◆ DATA SECTION ◆
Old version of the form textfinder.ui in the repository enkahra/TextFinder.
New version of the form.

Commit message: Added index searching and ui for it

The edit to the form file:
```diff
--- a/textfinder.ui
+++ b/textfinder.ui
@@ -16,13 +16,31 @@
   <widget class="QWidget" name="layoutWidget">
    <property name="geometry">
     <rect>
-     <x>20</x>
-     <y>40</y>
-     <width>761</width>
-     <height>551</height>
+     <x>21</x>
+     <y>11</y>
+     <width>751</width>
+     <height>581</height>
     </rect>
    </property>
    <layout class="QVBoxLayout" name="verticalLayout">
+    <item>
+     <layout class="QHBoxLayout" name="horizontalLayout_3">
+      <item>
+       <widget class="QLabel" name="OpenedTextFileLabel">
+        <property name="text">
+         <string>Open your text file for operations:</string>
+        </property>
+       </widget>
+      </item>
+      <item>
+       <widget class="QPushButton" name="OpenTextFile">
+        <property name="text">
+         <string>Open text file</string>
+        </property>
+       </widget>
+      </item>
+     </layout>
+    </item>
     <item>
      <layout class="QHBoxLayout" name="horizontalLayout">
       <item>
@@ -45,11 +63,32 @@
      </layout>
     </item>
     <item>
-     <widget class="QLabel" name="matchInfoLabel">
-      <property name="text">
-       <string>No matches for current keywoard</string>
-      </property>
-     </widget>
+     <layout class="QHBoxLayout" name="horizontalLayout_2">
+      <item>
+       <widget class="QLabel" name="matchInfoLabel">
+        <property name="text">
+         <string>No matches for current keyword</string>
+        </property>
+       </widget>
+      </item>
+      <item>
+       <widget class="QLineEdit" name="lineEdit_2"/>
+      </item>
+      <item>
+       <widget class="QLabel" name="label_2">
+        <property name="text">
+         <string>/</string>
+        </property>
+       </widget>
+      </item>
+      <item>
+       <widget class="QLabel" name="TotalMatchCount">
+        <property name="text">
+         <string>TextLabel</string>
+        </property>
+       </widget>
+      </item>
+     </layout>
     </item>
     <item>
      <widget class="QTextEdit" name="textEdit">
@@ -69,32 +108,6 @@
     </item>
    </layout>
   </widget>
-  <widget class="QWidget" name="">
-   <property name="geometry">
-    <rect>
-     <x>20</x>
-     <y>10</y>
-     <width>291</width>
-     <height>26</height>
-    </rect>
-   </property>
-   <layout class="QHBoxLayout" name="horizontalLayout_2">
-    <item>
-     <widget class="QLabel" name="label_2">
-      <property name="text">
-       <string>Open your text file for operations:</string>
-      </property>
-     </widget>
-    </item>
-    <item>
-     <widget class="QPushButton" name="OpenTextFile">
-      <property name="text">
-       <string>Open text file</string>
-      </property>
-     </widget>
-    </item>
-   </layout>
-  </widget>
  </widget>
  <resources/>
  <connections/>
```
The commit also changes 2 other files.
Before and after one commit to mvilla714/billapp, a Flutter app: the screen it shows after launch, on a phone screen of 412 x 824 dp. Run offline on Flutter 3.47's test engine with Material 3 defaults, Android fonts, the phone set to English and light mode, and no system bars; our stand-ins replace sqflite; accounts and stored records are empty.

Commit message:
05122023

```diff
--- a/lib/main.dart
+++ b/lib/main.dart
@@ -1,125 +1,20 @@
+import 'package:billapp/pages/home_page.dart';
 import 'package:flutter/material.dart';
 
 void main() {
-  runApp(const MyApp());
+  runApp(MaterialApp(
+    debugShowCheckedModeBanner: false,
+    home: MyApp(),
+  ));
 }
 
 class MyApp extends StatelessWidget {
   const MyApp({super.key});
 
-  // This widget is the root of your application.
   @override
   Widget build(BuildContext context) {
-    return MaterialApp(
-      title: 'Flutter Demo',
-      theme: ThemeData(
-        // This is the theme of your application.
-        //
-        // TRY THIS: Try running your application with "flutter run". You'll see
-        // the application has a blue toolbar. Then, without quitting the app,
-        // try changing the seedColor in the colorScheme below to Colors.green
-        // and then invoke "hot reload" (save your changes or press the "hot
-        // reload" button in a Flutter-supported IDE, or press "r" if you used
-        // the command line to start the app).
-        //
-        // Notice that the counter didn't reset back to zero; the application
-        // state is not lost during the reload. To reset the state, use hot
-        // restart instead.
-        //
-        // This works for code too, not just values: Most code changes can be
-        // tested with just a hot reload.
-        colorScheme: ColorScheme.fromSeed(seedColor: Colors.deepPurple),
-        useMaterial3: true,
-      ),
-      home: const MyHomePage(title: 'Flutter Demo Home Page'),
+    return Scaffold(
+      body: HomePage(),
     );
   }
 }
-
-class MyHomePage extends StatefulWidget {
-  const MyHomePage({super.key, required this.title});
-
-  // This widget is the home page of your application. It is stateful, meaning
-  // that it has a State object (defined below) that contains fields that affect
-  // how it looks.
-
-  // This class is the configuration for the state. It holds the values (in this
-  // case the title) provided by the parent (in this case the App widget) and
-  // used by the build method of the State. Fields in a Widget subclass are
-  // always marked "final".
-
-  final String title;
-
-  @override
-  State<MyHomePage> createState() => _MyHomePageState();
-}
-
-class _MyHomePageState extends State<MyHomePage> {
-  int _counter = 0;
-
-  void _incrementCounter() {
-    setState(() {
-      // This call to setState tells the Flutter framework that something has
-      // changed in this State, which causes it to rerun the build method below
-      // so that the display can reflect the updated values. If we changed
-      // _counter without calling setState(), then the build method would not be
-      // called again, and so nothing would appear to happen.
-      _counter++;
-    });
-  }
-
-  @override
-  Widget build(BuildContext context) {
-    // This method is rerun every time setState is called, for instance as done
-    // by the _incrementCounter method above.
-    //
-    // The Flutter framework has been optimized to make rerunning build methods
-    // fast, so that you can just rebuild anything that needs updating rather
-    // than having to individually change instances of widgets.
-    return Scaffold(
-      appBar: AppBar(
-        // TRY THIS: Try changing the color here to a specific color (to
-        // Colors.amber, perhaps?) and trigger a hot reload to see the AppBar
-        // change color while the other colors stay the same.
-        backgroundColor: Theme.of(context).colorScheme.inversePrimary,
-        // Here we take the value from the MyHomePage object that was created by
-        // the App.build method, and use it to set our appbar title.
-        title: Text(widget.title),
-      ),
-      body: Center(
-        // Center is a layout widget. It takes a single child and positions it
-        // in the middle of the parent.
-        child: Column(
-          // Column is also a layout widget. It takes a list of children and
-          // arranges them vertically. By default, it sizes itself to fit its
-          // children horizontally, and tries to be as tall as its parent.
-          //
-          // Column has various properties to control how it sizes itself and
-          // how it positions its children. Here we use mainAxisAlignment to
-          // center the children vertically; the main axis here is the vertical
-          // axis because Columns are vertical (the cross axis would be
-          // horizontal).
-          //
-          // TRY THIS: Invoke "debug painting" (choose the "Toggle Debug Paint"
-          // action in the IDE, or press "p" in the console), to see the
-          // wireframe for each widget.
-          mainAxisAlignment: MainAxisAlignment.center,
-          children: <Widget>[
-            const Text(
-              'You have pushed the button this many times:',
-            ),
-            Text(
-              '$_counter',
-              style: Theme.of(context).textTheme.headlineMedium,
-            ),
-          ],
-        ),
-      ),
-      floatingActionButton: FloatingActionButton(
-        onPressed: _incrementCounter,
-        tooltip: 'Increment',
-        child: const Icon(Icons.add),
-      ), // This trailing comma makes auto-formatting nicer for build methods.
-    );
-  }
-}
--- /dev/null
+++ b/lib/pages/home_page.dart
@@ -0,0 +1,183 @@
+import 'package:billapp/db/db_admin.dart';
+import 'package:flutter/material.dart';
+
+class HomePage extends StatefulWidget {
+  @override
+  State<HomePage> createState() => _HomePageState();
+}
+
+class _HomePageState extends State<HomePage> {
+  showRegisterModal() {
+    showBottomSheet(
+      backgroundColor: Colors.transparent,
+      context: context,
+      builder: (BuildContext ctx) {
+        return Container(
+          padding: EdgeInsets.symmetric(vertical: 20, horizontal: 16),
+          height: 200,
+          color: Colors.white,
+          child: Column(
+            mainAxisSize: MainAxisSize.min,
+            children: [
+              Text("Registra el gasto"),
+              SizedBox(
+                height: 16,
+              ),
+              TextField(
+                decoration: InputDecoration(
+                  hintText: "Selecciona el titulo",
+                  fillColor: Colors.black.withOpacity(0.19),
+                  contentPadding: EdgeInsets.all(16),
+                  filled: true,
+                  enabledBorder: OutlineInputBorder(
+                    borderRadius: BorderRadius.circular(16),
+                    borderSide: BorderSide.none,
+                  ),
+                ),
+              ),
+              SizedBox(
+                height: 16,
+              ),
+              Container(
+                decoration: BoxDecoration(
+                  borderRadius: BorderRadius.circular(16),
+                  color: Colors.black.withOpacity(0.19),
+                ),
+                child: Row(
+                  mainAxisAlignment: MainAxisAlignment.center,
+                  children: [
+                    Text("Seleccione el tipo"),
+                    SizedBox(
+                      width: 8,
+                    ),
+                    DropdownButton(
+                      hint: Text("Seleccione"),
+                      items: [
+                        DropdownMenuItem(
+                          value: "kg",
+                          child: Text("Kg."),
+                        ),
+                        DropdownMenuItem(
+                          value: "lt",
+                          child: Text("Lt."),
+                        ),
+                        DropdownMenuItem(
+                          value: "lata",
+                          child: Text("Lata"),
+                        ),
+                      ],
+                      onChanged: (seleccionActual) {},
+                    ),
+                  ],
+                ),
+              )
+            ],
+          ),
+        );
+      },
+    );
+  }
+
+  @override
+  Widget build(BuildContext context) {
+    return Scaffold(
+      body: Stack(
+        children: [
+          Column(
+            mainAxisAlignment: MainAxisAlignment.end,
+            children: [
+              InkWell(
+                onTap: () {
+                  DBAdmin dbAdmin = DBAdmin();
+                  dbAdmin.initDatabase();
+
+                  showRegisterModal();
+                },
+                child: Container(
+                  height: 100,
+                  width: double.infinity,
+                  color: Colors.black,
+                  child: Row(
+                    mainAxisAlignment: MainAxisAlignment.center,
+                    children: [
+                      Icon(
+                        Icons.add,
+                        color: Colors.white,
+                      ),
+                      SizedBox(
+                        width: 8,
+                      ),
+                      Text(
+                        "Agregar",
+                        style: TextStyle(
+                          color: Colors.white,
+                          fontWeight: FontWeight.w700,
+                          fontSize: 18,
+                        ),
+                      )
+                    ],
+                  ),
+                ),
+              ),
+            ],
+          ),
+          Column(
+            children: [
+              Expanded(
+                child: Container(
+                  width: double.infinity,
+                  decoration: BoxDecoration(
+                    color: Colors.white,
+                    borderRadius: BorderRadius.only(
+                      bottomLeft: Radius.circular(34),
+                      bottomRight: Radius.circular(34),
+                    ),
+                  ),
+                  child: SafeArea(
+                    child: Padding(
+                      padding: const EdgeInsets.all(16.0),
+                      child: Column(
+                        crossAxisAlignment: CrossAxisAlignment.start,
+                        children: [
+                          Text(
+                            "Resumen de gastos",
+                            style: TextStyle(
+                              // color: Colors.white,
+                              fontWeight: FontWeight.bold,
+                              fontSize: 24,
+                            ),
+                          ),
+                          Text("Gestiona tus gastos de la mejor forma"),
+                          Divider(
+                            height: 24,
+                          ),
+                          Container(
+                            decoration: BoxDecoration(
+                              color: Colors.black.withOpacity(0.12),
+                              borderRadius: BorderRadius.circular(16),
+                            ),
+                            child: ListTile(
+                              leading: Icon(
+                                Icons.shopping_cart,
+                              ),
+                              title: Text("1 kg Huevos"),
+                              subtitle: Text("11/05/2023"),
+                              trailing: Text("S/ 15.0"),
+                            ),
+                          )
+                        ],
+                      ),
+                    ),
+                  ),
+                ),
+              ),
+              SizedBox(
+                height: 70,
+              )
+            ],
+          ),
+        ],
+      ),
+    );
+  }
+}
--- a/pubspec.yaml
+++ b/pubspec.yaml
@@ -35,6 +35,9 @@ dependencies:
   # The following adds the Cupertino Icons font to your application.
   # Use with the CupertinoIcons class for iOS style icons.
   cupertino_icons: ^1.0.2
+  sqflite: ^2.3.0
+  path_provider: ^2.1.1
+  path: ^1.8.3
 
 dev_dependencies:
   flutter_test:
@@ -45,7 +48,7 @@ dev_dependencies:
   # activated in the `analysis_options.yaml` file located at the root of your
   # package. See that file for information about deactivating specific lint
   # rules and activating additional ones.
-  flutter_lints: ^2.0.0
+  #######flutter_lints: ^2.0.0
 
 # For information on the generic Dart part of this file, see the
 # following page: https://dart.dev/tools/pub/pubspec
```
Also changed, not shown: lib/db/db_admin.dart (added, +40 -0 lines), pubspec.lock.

◆ INSTRUCTIONS TO FOLLOW ◆
Ascertain the number of lines in the entries that include the word "your", and report only that number.

◆ COMPLETED EXERCISE ◆
9